[Opening Material to process section]

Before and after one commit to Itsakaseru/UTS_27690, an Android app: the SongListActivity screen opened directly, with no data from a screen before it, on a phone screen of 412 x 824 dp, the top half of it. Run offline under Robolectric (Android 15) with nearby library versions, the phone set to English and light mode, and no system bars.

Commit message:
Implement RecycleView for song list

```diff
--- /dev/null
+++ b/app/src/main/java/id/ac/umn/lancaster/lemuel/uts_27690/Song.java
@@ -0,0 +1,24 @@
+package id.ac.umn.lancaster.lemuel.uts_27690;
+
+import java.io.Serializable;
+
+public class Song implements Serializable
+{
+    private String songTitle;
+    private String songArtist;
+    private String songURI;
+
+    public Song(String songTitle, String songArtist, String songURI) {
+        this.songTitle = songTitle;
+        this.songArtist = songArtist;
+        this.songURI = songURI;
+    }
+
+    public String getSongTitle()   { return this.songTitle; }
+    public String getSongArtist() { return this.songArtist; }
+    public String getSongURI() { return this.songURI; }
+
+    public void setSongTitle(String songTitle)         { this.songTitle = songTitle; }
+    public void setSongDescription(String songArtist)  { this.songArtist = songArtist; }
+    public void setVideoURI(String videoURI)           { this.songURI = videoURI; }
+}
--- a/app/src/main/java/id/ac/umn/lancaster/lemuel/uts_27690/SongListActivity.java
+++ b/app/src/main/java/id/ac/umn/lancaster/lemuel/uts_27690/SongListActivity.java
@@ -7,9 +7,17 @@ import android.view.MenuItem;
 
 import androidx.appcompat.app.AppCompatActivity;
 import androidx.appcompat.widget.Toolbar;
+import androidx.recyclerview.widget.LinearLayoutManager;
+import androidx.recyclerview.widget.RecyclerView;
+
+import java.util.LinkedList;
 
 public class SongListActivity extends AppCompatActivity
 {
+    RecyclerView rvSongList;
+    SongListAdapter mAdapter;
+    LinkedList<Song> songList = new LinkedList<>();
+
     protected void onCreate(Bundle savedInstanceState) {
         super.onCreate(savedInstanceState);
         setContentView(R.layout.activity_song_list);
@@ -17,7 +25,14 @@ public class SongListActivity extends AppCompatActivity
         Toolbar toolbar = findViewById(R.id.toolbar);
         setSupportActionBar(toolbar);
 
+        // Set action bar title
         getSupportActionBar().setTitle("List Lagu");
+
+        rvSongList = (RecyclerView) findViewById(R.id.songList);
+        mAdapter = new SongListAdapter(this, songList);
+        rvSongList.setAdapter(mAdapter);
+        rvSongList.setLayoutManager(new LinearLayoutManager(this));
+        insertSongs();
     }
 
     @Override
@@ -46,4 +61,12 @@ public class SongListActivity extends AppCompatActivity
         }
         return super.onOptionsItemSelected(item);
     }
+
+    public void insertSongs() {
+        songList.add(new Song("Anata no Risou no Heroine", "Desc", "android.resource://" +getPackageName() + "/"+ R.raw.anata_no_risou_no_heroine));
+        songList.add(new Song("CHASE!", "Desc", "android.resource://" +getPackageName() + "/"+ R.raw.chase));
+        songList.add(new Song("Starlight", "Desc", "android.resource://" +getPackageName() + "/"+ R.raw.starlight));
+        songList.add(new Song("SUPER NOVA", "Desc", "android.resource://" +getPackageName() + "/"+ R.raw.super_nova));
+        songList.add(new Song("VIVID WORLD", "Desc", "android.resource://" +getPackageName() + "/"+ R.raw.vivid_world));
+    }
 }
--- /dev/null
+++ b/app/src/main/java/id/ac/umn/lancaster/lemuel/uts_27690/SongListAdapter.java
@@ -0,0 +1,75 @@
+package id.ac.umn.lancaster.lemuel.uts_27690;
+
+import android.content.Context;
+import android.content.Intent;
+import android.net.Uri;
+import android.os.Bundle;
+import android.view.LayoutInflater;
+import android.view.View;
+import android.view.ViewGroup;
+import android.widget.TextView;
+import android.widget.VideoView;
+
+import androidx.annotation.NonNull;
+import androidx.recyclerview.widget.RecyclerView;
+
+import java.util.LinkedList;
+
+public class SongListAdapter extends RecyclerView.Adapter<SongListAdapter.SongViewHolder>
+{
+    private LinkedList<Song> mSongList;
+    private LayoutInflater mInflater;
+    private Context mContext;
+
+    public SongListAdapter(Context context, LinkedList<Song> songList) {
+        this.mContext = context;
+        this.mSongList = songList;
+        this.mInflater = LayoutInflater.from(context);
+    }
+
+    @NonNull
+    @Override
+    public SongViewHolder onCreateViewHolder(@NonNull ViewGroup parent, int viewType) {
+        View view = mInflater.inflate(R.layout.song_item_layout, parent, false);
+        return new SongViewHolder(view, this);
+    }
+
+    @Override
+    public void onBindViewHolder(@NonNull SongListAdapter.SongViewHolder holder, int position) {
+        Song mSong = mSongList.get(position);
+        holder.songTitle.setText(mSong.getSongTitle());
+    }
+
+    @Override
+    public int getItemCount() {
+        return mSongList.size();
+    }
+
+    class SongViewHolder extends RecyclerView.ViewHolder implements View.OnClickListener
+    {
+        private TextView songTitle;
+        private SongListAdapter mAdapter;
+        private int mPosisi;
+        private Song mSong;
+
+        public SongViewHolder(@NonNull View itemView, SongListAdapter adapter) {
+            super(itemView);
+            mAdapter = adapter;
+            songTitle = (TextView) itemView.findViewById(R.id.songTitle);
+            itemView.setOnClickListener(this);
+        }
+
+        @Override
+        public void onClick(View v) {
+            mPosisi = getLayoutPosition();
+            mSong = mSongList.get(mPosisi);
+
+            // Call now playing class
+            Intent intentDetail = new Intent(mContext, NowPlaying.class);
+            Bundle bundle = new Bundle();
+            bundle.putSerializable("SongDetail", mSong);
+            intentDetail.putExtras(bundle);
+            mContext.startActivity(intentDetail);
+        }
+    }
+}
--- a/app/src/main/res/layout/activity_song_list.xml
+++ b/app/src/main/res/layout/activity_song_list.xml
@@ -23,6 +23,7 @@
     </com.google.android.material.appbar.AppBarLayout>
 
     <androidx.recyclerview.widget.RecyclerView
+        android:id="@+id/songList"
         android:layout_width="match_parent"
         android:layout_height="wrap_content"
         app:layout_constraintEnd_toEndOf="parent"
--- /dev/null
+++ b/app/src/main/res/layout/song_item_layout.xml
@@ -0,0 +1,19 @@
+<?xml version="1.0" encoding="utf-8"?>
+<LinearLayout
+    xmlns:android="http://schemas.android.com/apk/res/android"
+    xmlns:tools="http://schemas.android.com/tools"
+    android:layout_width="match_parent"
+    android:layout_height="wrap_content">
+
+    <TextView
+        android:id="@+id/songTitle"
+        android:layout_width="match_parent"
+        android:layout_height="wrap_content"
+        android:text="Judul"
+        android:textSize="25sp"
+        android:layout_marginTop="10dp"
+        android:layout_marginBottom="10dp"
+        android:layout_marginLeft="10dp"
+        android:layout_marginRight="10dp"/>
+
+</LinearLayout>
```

[Closing Material to process section]

(Problem): Isolate the lines above that contain the word "class" and copy them.

(Answer box):
+public class Song implements Serializable
 public class SongListActivity extends AppCompatActivity
@@ -17,7 +25,14 @@ public class SongListActivity extends AppCompatActivity
@@ -46,4 +61,12 @@ public class SongListActivity extends AppCompatActivity
+public class SongListAdapter extends RecyclerView.Adapter<SongListAdapter.SongViewHolder>
+    class SongViewHolder extends RecyclerView.ViewHolder implements View.OnClickListener
+            // Call now playing class
+            Intent intentDetail = new Intent(mContext, NowPlaying.class);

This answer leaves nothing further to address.